**WORK REQUEST:** Make a verbatim copy of the records; pictures stay out.

**SUPPLIED ENTRIES:**
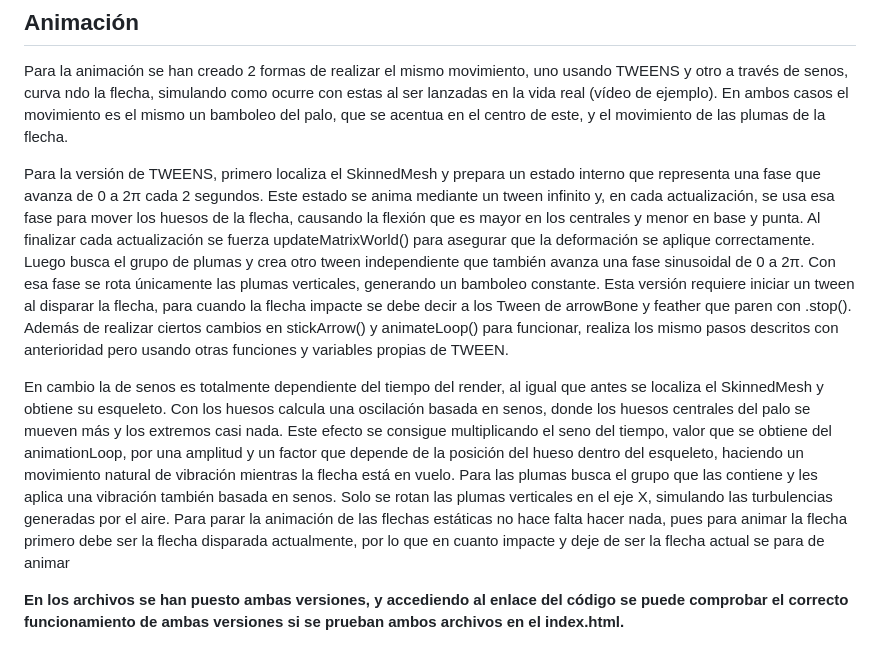
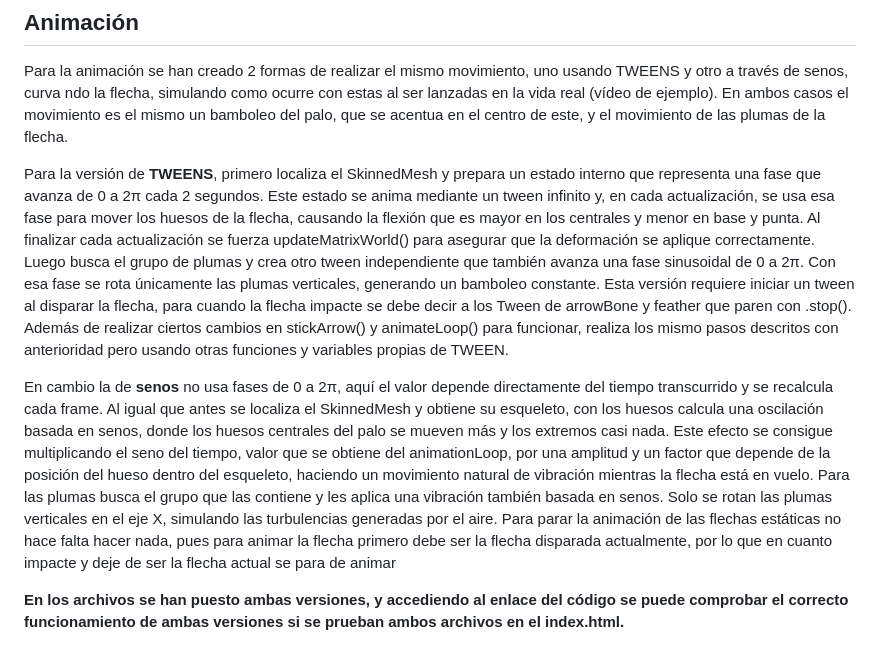
Before and after one commit to Yaivi/IG-Tween_Ammo, a Markdown page: README.md, the part around the change. GitHub-like rendering.

Commit message:
Enhance README with TWEENS and sine animation details
Updated animation section to highlight TWEENS and sine methods.

```diff
--- a/README.md
+++ b/README.md
@@ -110,10 +110,11 @@ Como se puede ver por los comentarios del código de la función, esta desactiva
 ## Animación
 Para la animación se han creado 2 formas de realizar el mismo movimiento, uno usando TWEENS y otro a través de senos,  curva ndo la flecha, simulando como ocurre con estas al ser lanzadas en la vida real (vídeo de ejemplo). En ambos casos el movimiento es el mismo un bamboleo del palo, que se acentua en el centro de este, y el movimiento de las plumas de la flecha.
 
-Para la versión de TWEENS, primero localiza el SkinnedMesh y prepara un estado interno que representa una fase que avanza de 0 a 2π cada 2 segundos. Este estado se anima mediante un tween infinito y, en cada actualización, se usa esa fase para mover los huesos de la flecha, causando la flexión que es mayor en los centrales y menor en base y punta. Al finalizar cada actualización se fuerza updateMatrixWorld() para asegurar que la deformación se aplique correctamente. Luego busca el grupo de plumas y crea otro tween independiente que también avanza una fase sinusoidal de 0 a 2π. Con esa fase se rota únicamente las plumas verticales, generando un bamboleo constante.
+Para la versión de **TWEENS**, primero localiza el SkinnedMesh y prepara un estado interno que representa una fase que avanza de 0 a 2π cada 2 segundos. Este estado se anima mediante un tween infinito y, en cada actualización, se usa esa fase para mover los huesos de la flecha, causando la flexión que es mayor en los centrales y menor en base y punta. Al finalizar cada actualización se fuerza updateMatrixWorld() para asegurar que la deformación se aplique correctamente. Luego busca el grupo de plumas y crea otro tween independiente que también avanza una fase sinusoidal de 0 a 2π. Con esa fase se rota únicamente las plumas verticales, generando un bamboleo constante.
 Esta versión requiere iniciar un tween al disparar la flecha, para cuando la flecha impacte se debe decir a los Tween de arrowBone y feather que paren con .stop(). Además de realizar ciertos cambios en stickArrow() y animateLoop() para funcionar, realiza los mismo pasos descritos con anterioridad pero usando otras funciones y variables propias de TWEEN.
 
-En cambio la de senos es totalmente dependiente del tiempo del render, al igual que antes se localiza el SkinnedMesh y obtiene su esqueleto. Con los huesos calcula una oscilación basada en senos, donde los huesos centrales del palo se mueven más y los extremos casi nada. Este efecto se consigue multiplicando el seno del tiempo, valor que se obtiene del animationLoop, por una amplitud y un factor que depende de la posición del hueso dentro del esqueleto, haciendo un movimiento natural de vibración mientras la flecha está en vuelo. Para las plumas busca el grupo que las contiene y les aplica una vibración también basada en senos. Solo se rotan las plumas verticales en el eje X, simulando las turbulencias  generadas por el aire. Para parar la animación de las flechas estáticas no hace falta hacer nada, pues para animar la flecha primero debe ser la flecha disparada actualmente, por lo que en cuanto impacte y deje de ser la flecha actual se para de animar
+
+En cambio la de **senos** no usa fases de 0 a 2π, aquí el valor depende directamente del tiempo transcurrido y se recalcula cada frame. Al igual que antes se localiza el SkinnedMesh y obtiene su esqueleto, con los huesos calcula una oscilación basada en senos, donde los huesos centrales del palo se mueven más y los extremos casi nada. Este efecto se consigue multiplicando el seno del tiempo, valor que se obtiene del animationLoop, por una amplitud y un factor que depende de la posición del hueso dentro del esqueleto, haciendo un movimiento natural de vibración mientras la flecha está en vuelo. Para las plumas busca el grupo que las contiene y les aplica una vibración también basada en senos. Solo se rotan las plumas verticales en el eje X, simulando las turbulencias  generadas por el aire. Para parar la animación de las flechas estáticas no hace falta hacer nada, pues para animar la flecha primero debe ser la flecha disparada actualmente, por lo que en cuanto impacte y deje de ser la flecha actual se para de animar
 
 **En los archivos se han puesto ambas versiones, y accediendo al enlace del código se puede comprobar el correcto funcionamiento de ambas versiones si se prueban ambos archivos en el index.html.**
 
```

**EXERCISE OUTPUT:**
Before and after one commit to Yaivi/IG-Tween_Ammo, a Markdown page: README.md, the part around the change. GitHub-like rendering.

Commit message:
Enhance README with TWEENS and sine animation details
Updated animation section to highlight TWEENS and sine methods.

```diff
--- a/README.md
+++ b/README.md
@@ -110,10 +110,11 @@ Como se puede ver por los comentarios del código de la función, esta desactiva
 ## Animación
 Para la animación se han creado 2 formas de realizar el mismo movimiento, uno usando TWEENS y otro a través de senos,  curva ndo la flecha, simulando como ocurre con estas al ser lanzadas en la vida real (vídeo de ejemplo). En ambos casos el movimiento es el mismo un bamboleo del palo, que se acentua en el centro de este, y el movimiento de las plumas de la flecha.
 
-Para la versión de TWEENS, primero localiza el SkinnedMesh y prepara un estado interno que representa una fase que avanza de 0 a 2π cada 2 segundos. Este estado se anima mediante un tween infinito y, en cada actualización, se usa esa fase para mover los huesos de la flecha, causando la flexión que es mayor en los centrales y menor en base y punta. Al finalizar cada actualización se fuerza updateMatrixWorld() para asegurar que la deformación se aplique correctamente. Luego busca el grupo de plumas y crea otro tween independiente que también avanza una fase sinusoidal de 0 a 2π. Con esa fase se rota únicamente las plumas verticales, generando un bamboleo constante.
+Para la versión de **TWEENS**, primero localiza el SkinnedMesh y prepara un estado interno que representa una fase que avanza de 0 a 2π cada 2 segundos. Este estado se anima mediante un tween infinito y, en cada actualización, se usa esa fase para mover los huesos de la flecha, causando la flexión que es mayor en los centrales y menor en base y punta. Al finalizar cada actualización se fuerza updateMatrixWorld() para asegurar que la deformación se aplique correctamente. Luego busca el grupo de plumas y crea otro tween independiente que también avanza una fase sinusoidal de 0 a 2π. Con esa fase se rota únicamente las plumas verticales, generando un bamboleo constante.
 Esta versión requiere iniciar un tween al disparar la flecha, para cuando la flecha impacte se debe decir a los Tween de arrowBone y feather que paren con .stop(). Además de realizar ciertos cambios en stickArrow() y animateLoop() para funcionar, realiza los mismo pasos descritos con anterioridad pero usando otras funciones y variables propias de TWEEN.
 
-En cambio la de senos es totalmente dependiente del tiempo del render, al igual que antes se localiza el SkinnedMesh y obtiene su esqueleto. Con los huesos calcula una oscilación basada en senos, donde los huesos centrales del palo se mueven más y los extremos casi nada. Este efecto se consigue multiplicando el seno del tiempo, valor que se obtiene del animationLoop, por una amplitud y un factor que depende de la posición del hueso dentro del esqueleto, haciendo un movimiento natural de vibración mientras la flecha está en vuelo. Para las plumas busca el grupo que las contiene y les aplica una vibración también basada en senos. Solo se rotan las plumas verticales en el eje X, simulando las turbulencias  generadas por el aire. Para parar la animación de las flechas estáticas no hace falta hacer nada, pues para animar la flecha primero debe ser la flecha disparada actualmente, por lo que en cuanto impacte y deje de ser la flecha actual se para de animar
+
+En cambio la de **senos** no usa fases de 0 a 2π, aquí el valor depende directamente del tiempo transcurrido y se recalcula cada frame. Al igual que antes se localiza el SkinnedMesh y obtiene su esqueleto, con los huesos calcula una oscilación basada en senos, donde los huesos centrales del palo se mueven más y los extremos casi nada. Este efecto se consigue multiplicando el seno del tiempo, valor que se obtiene del animationLoop, por una amplitud y un factor que depende de la posición del hueso dentro del esqueleto, haciendo un movimiento natural de vibración mientras la flecha está en vuelo. Para las plumas busca el grupo que las contiene y les aplica una vibración también basada en senos. Solo se rotan las plumas verticales en el eje X, simulando las turbulencias  generadas por el aire. Para parar la animación de las flechas estáticas no hace falta hacer nada, pues para animar la flecha primero debe ser la flecha disparada actualmente, por lo que en cuanto impacte y deje de ser la flecha actual se para de animar
 
 **En los archivos se han puesto ambas versiones, y accediendo al enlace del código se puede comprobar el correcto funcionamiento de ambas versiones si se prueban ambos archivos en el index.html.**
 
```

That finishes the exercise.